Do you know what IEncrypt Ransomware is?
It looks like IEncrypt Ransomware might be targeted at particular companies only, which means it may not be distributed widely. It encrypts files on the infected computer and shows a ransom note saying: “no free decryption software is available on the web.” It seems the malicious application’s developers wish to be contacted via email. Of course, we do not recommend trusting the cybercriminals behind this malware as there is a chance the victim could get scammed. It seems to us the safest option is to restore data from backup copies available on cloud storage or removable media devices if the user does not want to risk losing his money in vain. Naturally, for safety reasons, it is advisable not to transfer copies or create new files on the infected device before removing IEncrypt Ransomware. The removal guide available below will show how one could erase the threat manually. However, it is vital to stress, the process could be complicated, and it might be much easier to employ a reputable antimalware tool.
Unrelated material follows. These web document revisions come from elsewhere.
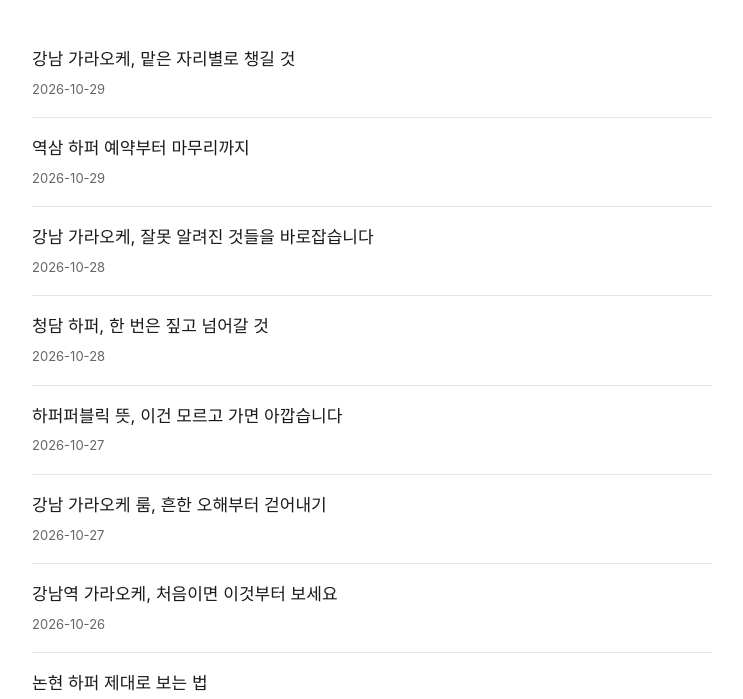
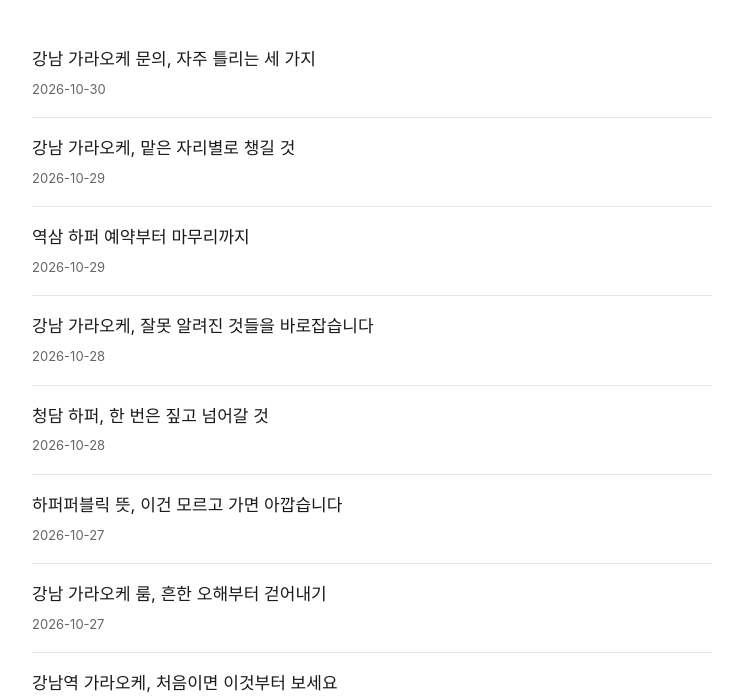
Before and after one commit to nightnotekr/evening-note, a plain HTML site: page index.html in a window 1280 px wide. Shown: the part 98-797 px from the top of the page, without its empty margins (268-1011 px from the left). Drawn offline with Linux system fonts and the light colour scheme.

Commit message:
index: list

```diff
--- a/index.html
+++ b/index.html
@@ -16,5 +16,5 @@ a{color:var(--fg);text-decoration:none;font-size:17px;line-height:1.5}
 a:hover{color:var(--acc)}
 time{display:block;color:var(--mut);font-size:13px;margin-top:4px}
 </style></head><body><div class="wrap">
-<h1>evening note</h1><ul><li><a href="p/2026-10-29-강남-가라오케-맡은-자리별로-챙길-것.html">강남 가라오케, 맡은 자리별로 챙길 것</a><time datetime="2026-10-29">2026-10-29</time></li><li><a href="p/2026-10-29-역삼-하퍼-예약부터-마무리까지.html">역삼 하퍼 예약부터 마무리까지</a><time datetime="2026-10-29">2026-10-29</time></li><li><a href="p/2026-10-28-강남-가라오케-잘못-알려진-것들을-바로잡습니다.html">강남 가라오케, 잘못 알려진 것들을 바로잡습니다</a><time datetime="2026-10-28">2026-10-28</time></li><li><a href="p/2026-10-28-청담-하퍼-한-번은-짚고-넘어갈-것.html">청담 하퍼, 한 번은 짚고 넘어갈 것</a><time datetime="2026-10-28">2026-10-28</time></li><li><a href="p/2026-10-27-하퍼퍼블릭-뜻-이건-모르고-가면-아깝습니다.html">하퍼퍼블릭 뜻, 이건 모르고 가면 아깝습니다</a><time datetime="2026-10-27">2026-10-27</time></li><li><a href="p/2026-10-27-강남-가라오케-룸-흔한-오해부터-걷어내기.html">강남 가라오케 룸, 흔한 오해부터 걷어내기</a><time datetime="2026-10-27">2026-10-27</time></li><li><a href="p/2026-10-26-강남역-가라오케-처음이면-이것부터-보세요.html">강남역 가라오케, 처음이면 이것부터 보세요</a><time datetime="2026-10-26">2026-10-26</time></li><li><a href="p/2026-10-26-논현-하퍼-제대로-보는-법.html">논현 하퍼 제대로 보는 법</a><time datetime="2026-10-26">2026-10-26</time></li></ul>
+<h1>evening note</h1><ul><li><a href="p/2026-10-30-강남-가라오케-문의-자주-틀리는-세-가지.html">강남 가라오케 문의, 자주 틀리는 세 가지</a><time datetime="2026-10-30">2026-10-30</time></li><li><a href="p/2026-10-29-강남-가라오케-맡은-자리별로-챙길-것.html">강남 가라오케, 맡은 자리별로 챙길 것</a><time datetime="2026-10-29">2026-10-29</time></li><li><a href="p/2026-10-29-역삼-하퍼-예약부터-마무리까지.html">역삼 하퍼 예약부터 마무리까지</a><time datetime="2026-10-29">2026-10-29</time></li><li><a href="p/2026-10-28-강남-가라오케-잘못-알려진-것들을-바로잡습니다.html">강남 가라오케, 잘못 알려진 것들을 바로잡습니다</a><time datetime="2026-10-28">2026-10-28</time></li><li><a href="p/2026-10-28-청담-하퍼-한-번은-짚고-넘어갈-것.html">청담 하퍼, 한 번은 짚고 넘어갈 것</a><time datetime="2026-10-28">2026-10-28</time></li><li><a href="p/2026-10-27-하퍼퍼블릭-뜻-이건-모르고-가면-아깝습니다.html">하퍼퍼블릭 뜻, 이건 모르고 가면 아깝습니다</a><time datetime="2026-10-27">2026-10-27</time></li><li><a href="p/2026-10-27-강남-가라오케-룸-흔한-오해부터-걷어내기.html">강남 가라오케 룸, 흔한 오해부터 걷어내기</a><time datetime="2026-10-27">2026-10-27</time></li><li><a href="p/2026-10-26-강남역-가라오케-처음이면-이것부터-보세요.html">강남역 가라오케, 처음이면 이것부터 보세요</a><time datetime="2026-10-26">2026-10-26</time></li><li><a href="p/2026-10-26-논현-하퍼-제대로-보는-법.html">논현 하퍼 제대로 보는 법</a><time datetime="2026-10-26">2026-10-26</time></li></ul>
 </div></body></html>
```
Our computer security specialists say IEncrypt Ransomware should be distributed through malicious email attachments, software installers, and so on. Such data can enter the system from unreliable file-sharing websites, with Spam emails, or unsecured RDP connections. Thus, to avoid such threats, it is crucial to be both careful while receiving data from the Internet and to ensure the system has no vulnerabilities that could be exploited. As an extra precaution, we advise employing a trustworthy antimalware tool that could guard the computer against various malicious applications. In case you receive a suspicious file, do not hesitate to scan it with your chosen security tool so you would know if it is safe to open it or not.
It seems IEncrypt Ransomware might try to remain unnoticed and can even employ Windows features, such as Windows native command line utility, and modify legitimate files. The version we tested created a copy of itself in the %WinDir% directory. This file was impersonating a legitimate .NET framework file. Impersonating legitimate data or modifying it is what might make the malicious application’s deletion a bit of a challenging task. In any case, when it settles in, it should start encrypting various data belonging to the user. All of it should be marked with .cmsnwned extension.IEncrypt Ransomware screenshot
Scroll down for full removal instructions
Later it shows a ransom note asking to contact the hackers to get decryption tools. There is nothing said about making a payment, but given it claims there is no free decryption software available, users should assume they will most likely be asked to pay a ransom. In our case, the sample’s ransom note addressed a particular company. It is unknown whether IEncrypt Ransomware was or is targeted on any other organizations, although it is entirely possible it could be.
For those who do not want to fund hackers and risk losing their money in vain, we advise deleting IEncrypt Ransomware. The removal guide available below shows how it is possible to eliminate it manually, but as we said earlier, the process might be too complicated. In which case we highly recommend leaving this task to a reputable antimalware tool of your choice.
Erase IEncrypt Ransomware
- Click Ctrl+Alt+Delete simultaneously.
- Pick Task Manager.
- Take a look at the Processes tab.
- Locate a process associated with this malicious program.
- Select this process and tap the End Task button.
- Click Windows Key+E.
- Navigate to the suggested paths:
- Find a file launched when the system got infected, right-click the malicious file and select Delete.
- Navigate to %WinDir%
- See if you can find a malicious .NET framework file, right-click it and choose Delete.
- Then find these paths:
- Look for recently modified files that could have been altered by the malware, right-click them and select Delete.
- Then the malware’s ransom notes, right-click them and choose Delete.
- Close File Explorer.
- Empty Recycle bin.
- Restart the computer.
In non-techie terms:
IEncrypt Ransomware is a malicious file-encrypting program that enciphers victim’s files and displays a ransom note asking to contact the malware’s developers. In other words, it is a tool used for money extortion. What victims should realize is the hackers cannot be trusted as they cannot guarantee anything no matter what they say. Usually, the cybercriminals ask to pay with Bitcoins for anonymity. Needless to say, once the money gets transferred, you cannot take it back even if the malware’s creators do not keep up with their promises. For this reason, we advise not to put up any demands and erase the malicious application. Once it is gone, it ought to be safe to restore encrypted files by replacing them with backup copies. To avoid losing important documents, photos, or other files after receiving ransomware or threats alike, it is highly advisable to regularly back up such data to chosen cloud storage, removable media devices, and so on.